Mexican annual inflation surged early in October to a nine-month high, further above the central bank’s tolerance ceiling, though the spike was expected to be temporary and wasn’t expected to boost borrowing costs.
Mexican inflation for the 12 months through the first half of October was 4.32 percent, data from the national statistics institute showed Thursday, above the 4.28 percent expected in a Reuters poll and 4.22 percent rate in all of September.
The figure marked its fastest pace since January.
Central Bank Governor Agustin Carstens said earlier this month he expected Mexican inflation to converge toward the bank’s target of 3 percent by the middle of next year despite food price shocks that have pushed up the annual rate.
The bank cut interest rates to a record low of 3 percent in June to spur sluggish growth in Latin America’s No. 2 economy. Mexico is expected to wait until the United States lifts borrowing costs before it raises its own interest rates.
Consumer prices rose 0.50 percent in the first half of October, compared to an expected 0.45 percent. The increase was driven by higher electricity costs as the government cut summer subsidies and a jump in onion prices.
Core consumer prices, which exclude some volatile food and energy prices, reached 0.12 percent, below the 0.14 percent rise seen by analysts and pointing to little pressure on prices from domestic demand amid slow growth. (Reporting by Michael O’Boyle; Editing by Bernadette Baum)

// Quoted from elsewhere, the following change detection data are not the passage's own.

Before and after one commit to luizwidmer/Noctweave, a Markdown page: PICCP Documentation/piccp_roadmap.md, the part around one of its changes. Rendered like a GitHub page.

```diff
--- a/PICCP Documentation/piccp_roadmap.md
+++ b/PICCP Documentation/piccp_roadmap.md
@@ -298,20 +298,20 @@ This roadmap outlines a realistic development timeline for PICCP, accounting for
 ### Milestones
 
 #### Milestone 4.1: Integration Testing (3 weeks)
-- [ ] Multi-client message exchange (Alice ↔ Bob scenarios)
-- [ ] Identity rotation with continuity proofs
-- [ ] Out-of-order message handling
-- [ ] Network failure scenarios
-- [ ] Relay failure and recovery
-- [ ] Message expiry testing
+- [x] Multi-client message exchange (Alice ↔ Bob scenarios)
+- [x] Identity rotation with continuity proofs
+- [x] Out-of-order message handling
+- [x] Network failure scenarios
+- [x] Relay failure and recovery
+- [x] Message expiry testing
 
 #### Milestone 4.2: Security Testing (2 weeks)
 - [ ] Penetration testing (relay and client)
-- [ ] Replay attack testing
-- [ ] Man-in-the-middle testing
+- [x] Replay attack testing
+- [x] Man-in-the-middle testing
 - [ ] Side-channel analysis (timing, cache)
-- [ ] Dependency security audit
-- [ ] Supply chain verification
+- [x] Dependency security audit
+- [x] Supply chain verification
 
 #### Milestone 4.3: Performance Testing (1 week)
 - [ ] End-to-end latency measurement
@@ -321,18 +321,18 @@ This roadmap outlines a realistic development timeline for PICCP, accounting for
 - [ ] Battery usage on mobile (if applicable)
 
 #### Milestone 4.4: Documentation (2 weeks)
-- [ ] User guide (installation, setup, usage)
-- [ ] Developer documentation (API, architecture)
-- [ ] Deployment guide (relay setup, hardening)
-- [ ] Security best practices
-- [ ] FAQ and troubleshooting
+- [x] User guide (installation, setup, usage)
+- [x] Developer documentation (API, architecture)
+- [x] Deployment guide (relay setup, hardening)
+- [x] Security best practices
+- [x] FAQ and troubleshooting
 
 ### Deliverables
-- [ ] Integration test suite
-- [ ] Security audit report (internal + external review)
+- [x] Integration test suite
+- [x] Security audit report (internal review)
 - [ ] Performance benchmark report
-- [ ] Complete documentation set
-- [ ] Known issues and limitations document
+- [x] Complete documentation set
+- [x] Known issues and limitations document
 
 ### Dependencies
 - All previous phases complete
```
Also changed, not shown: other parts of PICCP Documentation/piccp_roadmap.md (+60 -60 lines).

Get our daily news delivered by email every morning! SUBSCRIBE TODAY